As we (mostly) take collective faltering steps toward the precarious and ever-eroding notion of "normal," with the world changing and remaining the same, and things making less sense the more we think about them, I've found myself retreating, for a couple of evenings, to some semblance of what was.
It induced a not-unpleasant disconnectedness shot through with a surprising nostalgia. It also brought longing for a simpler time, when lockdown provided a justification for hermitude, when the social contract was edited down to its outline and everything was quiet for a while. There are moments when I reminisce on the simple pleasures of going to the movies, of social gatherings in general. I have been vaccinated and when/until the nanobots take over my brain, I will probably return to previous standards of engagement. (Editor's note: There are no nanobots in the vaccines — he's joking! — please don't say you read about vaccine nanobots in the Journal.) For the time being, though, it feels like we still live in a nebulous, opaque space.
I, for one, have been living the same work life I have for nearly two decades (this column ain't it, for anyone wondering), albeit with masks and distance and sneeze guards and hands raw from washing — much like anyone who cannot or does not work remotely. My contact with anyone else, outside of that context, has been severely limited, maybe most pointedly in my movie "going." I haven't been inside a regular theater in more than a year. Eleven months ago I wrote that I didn't really miss it. For the most part, I still don't. As much as I cut my teeth on the experience of movies in that setting, I am also very much a child of the video-store era. In a way, quarantine viewing has been a return to the most fondly remembered part of my cinematic "education."

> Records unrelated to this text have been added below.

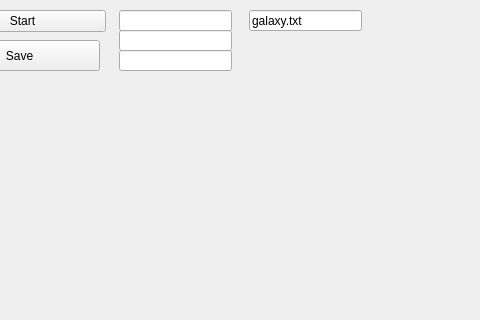
Old version of the form mainwindow.ui in the repository ig-or-ka/galaxy-coursework; both pictures show x 81 to 561 and y 0 to 320 of the 1000 by 1000 pixel window.
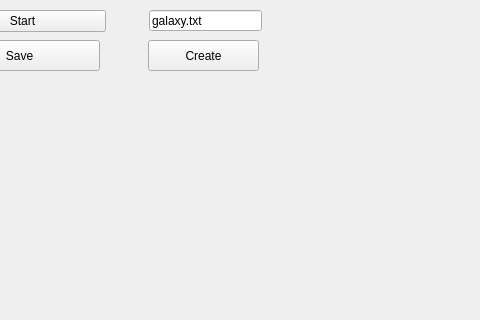
New version of the form.

Diff of the .ui file:
```diff
--- a/mainwindow.ui
+++ b/mainwindow.ui
@@ -30,40 +30,10 @@
      <string>Start</string>
     </property>
    </widget>
-   <widget class="QLineEdit" name="lineEdit">
-    <property name="geometry">
-     <rect>
-      <x>200</x>
-      <y>10</y>
-      <width>113</width>
-      <height>21</height>
-     </rect>
-    </property>
-   </widget>
-   <widget class="QLineEdit" name="lineEdit_2">
-    <property name="geometry">
-     <rect>
-      <x>200</x>
-      <y>30</y>
-      <width>113</width>
-      <height>21</height>
-     </rect>
-    </property>
-   </widget>
-   <widget class="QLineEdit" name="lineEdit_3">
-    <property name="geometry">
-     <rect>
-      <x>200</x>
-      <y>50</y>
-      <width>113</width>
-      <height>21</height>
-     </rect>
-    </property>
-   </widget>
    <widget class="QLineEdit" name="fileaNameEdit">
     <property name="geometry">
      <rect>
-      <x>330</x>
+      <x>230</x>
       <y>10</y>
       <width>113</width>
       <height>21</height>
@@ -86,6 +56,19 @@
      <string>Save</string>
     </property>
    </widget>
+   <widget class="QPushButton" name="createGalaxy">
+    <property name="geometry">
+     <rect>
+      <x>229</x>
+      <y>40</y>
+      <width>111</width>
+      <height>31</height>
+     </rect>
+    </property>
+    <property name="text">
+     <string>Create</string>
+    </property>
+   </widget>
   </widget>
   <widget class="QMenuBar" name="menubar">
    <property name="geometry">
```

Still, I found myself drifting back to content that would have felt more normal, more appropriate even, 18 months ago. Both of this week's movies are playing in theaters but are, to varying degrees, remnants of a cultural context that does not and may not ever exist again.
The first of the two, a raucously enjoyable secret-identity actioner, is innocuous enough on its face and I kind of love it. But it is from a perhaps outmoded school of bleach-white, male-centric moviemaking that every day seems more arcane. The second — a dystopian future YA, sci-fi thing that has been on the shelf for something like four years — likewise feels like a product of the past, albeit the more recent one. Part of my sensibility is drawn to what it is used to and I feel obligated to acknowledge that, while it may seem culturally tone-deaf, I am not oblivious to it.
NOBODY. No surprise: The pedigree on this thing reads like a hit-list of dumb stuff I've raved about. Written by Derek Kolstad, who created John Wick and to whom we are thus eternally indebted, directed by Ilya Naishuller, whose previous feature Hardcore Henry (2015) was astonishgly compelling, and starring Bob Odenkirk, whose contained rage I have found charming and hilarious since the days of Mr. Show with Bob and David, it's pure action, a sort of vigilante piece without the nihilism that, in a world of pure cinema, represents simple pleasure.
Hutch Mansell (Odenkirk), a schmoe, lives a life of definitive mundanity. A bookkeeper at his father-in-law's (Michael Ironside) metal fabrication company with a teenaged son (Gage Munroe) who disrespects him, a younger daughter (Paisley Cadorath) to whom he remains a hero, and a wife (Connie Nielsen) who, despite an abiding love, grows increasingly distant, Hutch's life is all rut. But then the family home is invaded, Hutch reigns in an impulse to commit acts of violence and reconnects with a long-concealed aspect of his personality. The Russian mob gets involved, Christopher Lloyd packs a number of shotguns and it's a gleefully bloody good time. R. 92M. BROADWAY, MILL CREEK, STREAMING.
CHAOS WALKING has been out for a while, but it has been finished (or at least in the works) for much longer, plus the whole time-has-no-meaning era in which we live, so I'm OK with it.
Director Doug Liman (Swingers, 1996; Locked Down, 2021) has a reputation for exactitude and demandingness, which mostly means his movies get very expensive. This can work out in our favor as easily as not and the rumor for some time has been that Chaos Walking would be a Heaven's Gate-style debacle. That's understandable: It's a big-budget, world-building fantasy with a mind-boggling cast that apparently required much reshooting and recutting. I expected it to be abysmal. It isn't, despite some nonsensical aspects and a generally unfinished feeling. I found myself unexpectedly entertained.
A couple centuries in the future, Todd (Tom Holland) lives in an all-male human settlement of a sort of new Earth. He's been shielded from the village's troubling past by his two adopted fathers (Damián Bechir and Kurt Sutter), while also groomed by the messianic mayor (Mads Mikkelsen) to join his cadre. And then a human spacecraft crash lands, a young woman (Daisy Ridley) the only survivor. Oh, I forgot to mention the planet's atmosphere causes males' thoughts to manifest as audio-visual phenomena.
It's maybe a little on the nose as commentary on misogyny and xenophobia, but I'll take it. PG13. 109M. STREAMING.